* _PROMPT_:
All records given below must be printed word for word.

(DATASET EXTRACT)

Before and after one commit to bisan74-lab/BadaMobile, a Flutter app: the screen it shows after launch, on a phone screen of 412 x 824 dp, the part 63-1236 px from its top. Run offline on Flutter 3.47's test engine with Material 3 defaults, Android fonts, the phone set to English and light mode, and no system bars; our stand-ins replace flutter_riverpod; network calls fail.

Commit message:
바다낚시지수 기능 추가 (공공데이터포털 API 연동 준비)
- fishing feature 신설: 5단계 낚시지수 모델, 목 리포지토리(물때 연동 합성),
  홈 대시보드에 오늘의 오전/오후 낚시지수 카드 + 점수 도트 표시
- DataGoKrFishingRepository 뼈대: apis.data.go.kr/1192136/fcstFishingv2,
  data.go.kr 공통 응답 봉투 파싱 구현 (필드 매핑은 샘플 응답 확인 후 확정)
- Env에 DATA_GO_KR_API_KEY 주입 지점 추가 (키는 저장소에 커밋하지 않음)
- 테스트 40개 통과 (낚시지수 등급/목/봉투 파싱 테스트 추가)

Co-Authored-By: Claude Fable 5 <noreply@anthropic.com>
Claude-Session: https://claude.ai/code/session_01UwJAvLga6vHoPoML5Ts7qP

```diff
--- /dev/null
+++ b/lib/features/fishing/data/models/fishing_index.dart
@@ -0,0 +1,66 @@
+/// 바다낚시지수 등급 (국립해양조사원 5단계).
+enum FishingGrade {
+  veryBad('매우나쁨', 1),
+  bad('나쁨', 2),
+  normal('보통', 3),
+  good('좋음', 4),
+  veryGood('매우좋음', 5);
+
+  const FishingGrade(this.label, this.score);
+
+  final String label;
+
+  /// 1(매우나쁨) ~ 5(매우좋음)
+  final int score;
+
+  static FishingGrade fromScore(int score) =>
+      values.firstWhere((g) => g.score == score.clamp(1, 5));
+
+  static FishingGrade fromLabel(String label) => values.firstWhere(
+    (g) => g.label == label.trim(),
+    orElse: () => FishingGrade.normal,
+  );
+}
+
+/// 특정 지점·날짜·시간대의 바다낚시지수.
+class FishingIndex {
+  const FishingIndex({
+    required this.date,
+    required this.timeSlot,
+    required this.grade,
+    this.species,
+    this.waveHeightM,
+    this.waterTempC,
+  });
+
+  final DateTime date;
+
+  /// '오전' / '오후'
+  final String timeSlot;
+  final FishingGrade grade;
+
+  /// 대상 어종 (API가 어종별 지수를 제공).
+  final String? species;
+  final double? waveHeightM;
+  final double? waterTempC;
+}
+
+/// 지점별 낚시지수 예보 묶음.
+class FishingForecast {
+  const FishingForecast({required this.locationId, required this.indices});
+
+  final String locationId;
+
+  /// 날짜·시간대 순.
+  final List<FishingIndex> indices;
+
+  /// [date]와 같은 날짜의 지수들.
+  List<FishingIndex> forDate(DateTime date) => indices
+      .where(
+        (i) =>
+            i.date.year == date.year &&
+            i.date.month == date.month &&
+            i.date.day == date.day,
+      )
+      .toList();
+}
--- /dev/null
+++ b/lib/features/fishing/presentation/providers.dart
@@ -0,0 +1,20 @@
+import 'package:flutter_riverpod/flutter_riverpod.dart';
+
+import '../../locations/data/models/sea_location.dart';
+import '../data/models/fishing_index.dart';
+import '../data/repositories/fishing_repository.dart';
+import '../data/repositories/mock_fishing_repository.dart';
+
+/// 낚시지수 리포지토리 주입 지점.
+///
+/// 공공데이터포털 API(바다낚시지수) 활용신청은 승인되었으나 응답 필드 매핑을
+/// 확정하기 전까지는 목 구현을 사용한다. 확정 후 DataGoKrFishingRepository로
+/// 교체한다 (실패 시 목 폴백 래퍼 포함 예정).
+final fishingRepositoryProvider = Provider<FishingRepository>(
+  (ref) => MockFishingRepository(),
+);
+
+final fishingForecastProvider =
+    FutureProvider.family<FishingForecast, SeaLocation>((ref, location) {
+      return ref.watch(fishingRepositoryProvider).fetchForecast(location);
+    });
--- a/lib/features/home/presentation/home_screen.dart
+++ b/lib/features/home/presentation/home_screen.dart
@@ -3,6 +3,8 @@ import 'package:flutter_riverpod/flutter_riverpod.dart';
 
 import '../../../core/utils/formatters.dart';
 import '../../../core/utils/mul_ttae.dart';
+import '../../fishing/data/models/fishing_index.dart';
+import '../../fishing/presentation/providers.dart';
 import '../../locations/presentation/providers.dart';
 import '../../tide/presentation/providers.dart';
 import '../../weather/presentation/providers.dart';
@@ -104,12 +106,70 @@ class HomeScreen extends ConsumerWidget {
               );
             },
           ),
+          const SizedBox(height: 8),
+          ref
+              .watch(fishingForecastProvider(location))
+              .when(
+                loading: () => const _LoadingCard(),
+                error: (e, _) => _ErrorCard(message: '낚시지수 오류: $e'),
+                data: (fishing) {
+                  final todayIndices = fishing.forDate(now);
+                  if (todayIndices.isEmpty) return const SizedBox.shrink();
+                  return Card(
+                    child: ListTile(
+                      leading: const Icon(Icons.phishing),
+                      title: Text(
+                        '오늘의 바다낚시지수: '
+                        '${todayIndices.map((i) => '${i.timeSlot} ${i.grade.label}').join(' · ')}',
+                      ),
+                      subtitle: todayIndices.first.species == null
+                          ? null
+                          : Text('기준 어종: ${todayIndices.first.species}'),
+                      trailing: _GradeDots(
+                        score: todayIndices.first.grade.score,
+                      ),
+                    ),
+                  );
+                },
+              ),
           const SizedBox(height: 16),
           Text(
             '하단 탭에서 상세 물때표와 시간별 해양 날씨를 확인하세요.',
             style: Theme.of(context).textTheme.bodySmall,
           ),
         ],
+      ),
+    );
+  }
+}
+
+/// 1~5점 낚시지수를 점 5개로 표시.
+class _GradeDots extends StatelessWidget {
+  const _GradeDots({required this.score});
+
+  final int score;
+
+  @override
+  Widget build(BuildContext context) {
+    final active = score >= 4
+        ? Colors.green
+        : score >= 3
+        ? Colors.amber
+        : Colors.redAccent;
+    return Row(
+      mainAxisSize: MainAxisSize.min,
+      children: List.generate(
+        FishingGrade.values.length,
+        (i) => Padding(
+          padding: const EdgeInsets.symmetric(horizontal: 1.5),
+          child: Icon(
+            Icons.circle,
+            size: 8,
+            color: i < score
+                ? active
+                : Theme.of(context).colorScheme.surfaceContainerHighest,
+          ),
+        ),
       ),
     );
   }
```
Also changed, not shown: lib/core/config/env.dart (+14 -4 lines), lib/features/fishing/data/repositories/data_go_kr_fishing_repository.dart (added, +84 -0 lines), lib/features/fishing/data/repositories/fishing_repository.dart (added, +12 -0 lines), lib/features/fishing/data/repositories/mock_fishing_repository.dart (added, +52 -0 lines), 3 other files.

(End DATASET EXTRACT)

* _ANSWER SECTION_:
Before and after one commit to bisan74-lab/BadaMobile, a Flutter app: the screen it shows after launch, on a phone screen of 412 x 824 dp, the part 63-1236 px from its top. Run offline on Flutter 3.47's test engine with Material 3 defaults, Android fonts, the phone set to English and light mode, and no system bars; our stand-ins replace flutter_riverpod; network calls fail.

Commit message:
바다낚시지수 기능 추가 (공공데이터포털 API 연동 준비)
- fishing feature 신설: 5단계 낚시지수 모델, 목 리포지토리(물때 연동 합성),
  홈 대시보드에 오늘의 오전/오후 낚시지수 카드 + 점수 도트 표시
- DataGoKrFishingRepository 뼈대: apis.data.go.kr/1192136/fcstFishingv2,
  data.go.kr 공통 응답 봉투 파싱 구현 (필드 매핑은 샘플 응답 확인 후 확정)
- Env에 DATA_GO_KR_API_KEY 주입 지점 추가 (키는 저장소에 커밋하지 않음)
- 테스트 40개 통과 (낚시지수 등급/목/봉투 파싱 테스트 추가)

Co-Authored-By: Claude Fable 5 <noreply@anthropic.com>
Claude-Session: https://claude.ai/code/session_01UwJAvLga6vHoPoML5Ts7qP

```diff
--- /dev/null
+++ b/lib/features/fishing/data/models/fishing_index.dart
@@ -0,0 +1,66 @@
+/// 바다낚시지수 등급 (국립해양조사원 5단계).
+enum FishingGrade {
+  veryBad('매우나쁨', 1),
+  bad('나쁨', 2),
+  normal('보통', 3),
+  good('좋음', 4),
+  veryGood('매우좋음', 5);
+
+  const FishingGrade(this.label, this.score);
+
+  final String label;
+
+  /// 1(매우나쁨) ~ 5(매우좋음)
+  final int score;
+
+  static FishingGrade fromScore(int score) =>
+      values.firstWhere((g) => g.score == score.clamp(1, 5));
+
+  static FishingGrade fromLabel(String label) => values.firstWhere(
+    (g) => g.label == label.trim(),
+    orElse: () => FishingGrade.normal,
+  );
+}
+
+/// 특정 지점·날짜·시간대의 바다낚시지수.
+class FishingIndex {
+  const FishingIndex({
+    required this.date,
+    required this.timeSlot,
+    required this.grade,
+    this.species,
+    this.waveHeightM,
+    this.waterTempC,
+  });
+
+  final DateTime date;
+
+  /// '오전' / '오후'
+  final String timeSlot;
+  final FishingGrade grade;
+
+  /// 대상 어종 (API가 어종별 지수를 제공).
+  final String? species;
+  final double? waveHeightM;
+  final double? waterTempC;
+}
+
+/// 지점별 낚시지수 예보 묶음.
+class FishingForecast {
+  const FishingForecast({required this.locationId, required this.indices});
+
+  final String locationId;
+
+  /// 날짜·시간대 순.
+  final List<FishingIndex> indices;
+
+  /// [date]와 같은 날짜의 지수들.
+  List<FishingIndex> forDate(DateTime date) => indices
+      .where(
+        (i) =>
+            i.date.year == date.year &&
+            i.date.month == date.month &&
+            i.date.day == date.day,
+      )
+      .toList();
+}
--- /dev/null
+++ b/lib/features/fishing/presentation/providers.dart
@@ -0,0 +1,20 @@
+import 'package:flutter_riverpod/flutter_riverpod.dart';
+
+import '../../locations/data/models/sea_location.dart';
+import '../data/models/fishing_index.dart';
+import '../data/repositories/fishing_repository.dart';
+import '../data/repositories/mock_fishing_repository.dart';
+
+/// 낚시지수 리포지토리 주입 지점.
+///
+/// 공공데이터포털 API(바다낚시지수) 활용신청은 승인되었으나 응답 필드 매핑을
+/// 확정하기 전까지는 목 구현을 사용한다. 확정 후 DataGoKrFishingRepository로
+/// 교체한다 (실패 시 목 폴백 래퍼 포함 예정).
+final fishingRepositoryProvider = Provider<FishingRepository>(
+  (ref) => MockFishingRepository(),
+);
+
+final fishingForecastProvider =
+    FutureProvider.family<FishingForecast, SeaLocation>((ref, location) {
+      return ref.watch(fishingRepositoryProvider).fetchForecast(location);
+    });
--- a/lib/features/home/presentation/home_screen.dart
+++ b/lib/features/home/presentation/home_screen.dart
@@ -3,6 +3,8 @@ import 'package:flutter_riverpod/flutter_riverpod.dart';
 
 import '../../../core/utils/formatters.dart';
 import '../../../core/utils/mul_ttae.dart';
+import '../../fishing/data/models/fishing_index.dart';
+import '../../fishing/presentation/providers.dart';
 import '../../locations/presentation/providers.dart';
 import '../../tide/presentation/providers.dart';
 import '../../weather/presentation/providers.dart';
@@ -104,12 +106,70 @@ class HomeScreen extends ConsumerWidget {
               );
             },
           ),
+          const SizedBox(height: 8),
+          ref
+              .watch(fishingForecastProvider(location))
+              .when(
+                loading: () => const _LoadingCard(),
+                error: (e, _) => _ErrorCard(message: '낚시지수 오류: $e'),
+                data: (fishing) {
+                  final todayIndices = fishing.forDate(now);
+                  if (todayIndices.isEmpty) return const SizedBox.shrink();
+                  return Card(
+                    child: ListTile(
+                      leading: const Icon(Icons.phishing),
+                      title: Text(
+                        '오늘의 바다낚시지수: '
+                        '${todayIndices.map((i) => '${i.timeSlot} ${i.grade.label}').join(' · ')}',
+                      ),
+                      subtitle: todayIndices.first.species == null
+                          ? null
+                          : Text('기준 어종: ${todayIndices.first.species}'),
+                      trailing: _GradeDots(
+                        score: todayIndices.first.grade.score,
+                      ),
+                    ),
+                  );
+                },
+              ),
           const SizedBox(height: 16),
           Text(
             '하단 탭에서 상세 물때표와 시간별 해양 날씨를 확인하세요.',
             style: Theme.of(context).textTheme.bodySmall,
           ),
         ],
+      ),
+    );
+  }
+}
+
+/// 1~5점 낚시지수를 점 5개로 표시.
+class _GradeDots extends StatelessWidget {
+  const _GradeDots({required this.score});
+
+  final int score;
+
+  @override
+  Widget build(BuildContext context) {
+    final active = score >= 4
+        ? Colors.green
+        : score >= 3
+        ? Colors.amber
+        : Colors.redAccent;
+    return Row(
+      mainAxisSize: MainAxisSize.min,
+      children: List.generate(
+        FishingGrade.values.length,
+        (i) => Padding(
+          padding: const EdgeInsets.symmetric(horizontal: 1.5),
+          child: Icon(
+            Icons.circle,
+            size: 8,
+            color: i < score
+                ? active
+                : Theme.of(context).colorScheme.surfaceContainerHighest,
+          ),
+        ),
       ),
     );
   }
```
Also changed, not shown: lib/core/config/env.dart (+14 -4 lines), lib/features/fishing/data/repositories/data_go_kr_fishing_repository.dart (added, +84 -0 lines), lib/features/fishing/data/repositories/fishing_repository.dart (added, +12 -0 lines), lib/features/fishing/data/repositories/mock_fishing_repository.dart (added, +52 -0 lines), 3 other files.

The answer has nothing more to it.